**Work to be completed:** Please print the entries exactly, omitting each image.

*** Dataset records ***

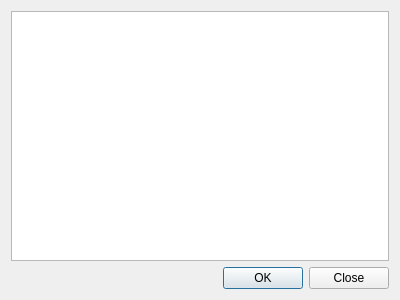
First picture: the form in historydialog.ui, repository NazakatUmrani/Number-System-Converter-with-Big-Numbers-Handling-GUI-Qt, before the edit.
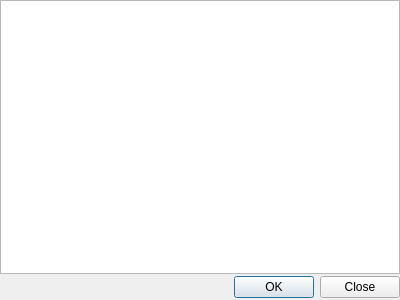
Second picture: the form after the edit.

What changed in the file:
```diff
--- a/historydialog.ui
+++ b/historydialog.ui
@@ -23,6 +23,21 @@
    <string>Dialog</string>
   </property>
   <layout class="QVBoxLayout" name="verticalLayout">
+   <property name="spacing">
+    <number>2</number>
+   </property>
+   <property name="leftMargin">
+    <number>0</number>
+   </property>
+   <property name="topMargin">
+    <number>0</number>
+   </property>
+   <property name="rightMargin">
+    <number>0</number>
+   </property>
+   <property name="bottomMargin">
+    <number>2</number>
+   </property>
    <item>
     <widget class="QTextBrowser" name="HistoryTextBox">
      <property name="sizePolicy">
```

*** End of Dataset records ***

**Response:**
First picture: the form in historydialog.ui, repository NazakatUmrani/Number-System-Converter-with-Big-Numbers-Handling-GUI-Qt, before the edit.
Second picture: the form after the edit.

What changed in the file:
```diff
--- a/historydialog.ui
+++ b/historydialog.ui
@@ -23,6 +23,21 @@
    <string>Dialog</string>
   </property>
   <layout class="QVBoxLayout" name="verticalLayout">
+   <property name="spacing">
+    <number>2</number>
+   </property>
+   <property name="leftMargin">
+    <number>0</number>
+   </property>
+   <property name="topMargin">
+    <number>0</number>
+   </property>
+   <property name="rightMargin">
+    <number>0</number>
+   </property>
+   <property name="bottomMargin">
+    <number>2</number>
+   </property>
    <item>
     <widget class="QTextBrowser" name="HistoryTextBox">
      <property name="sizePolicy">
```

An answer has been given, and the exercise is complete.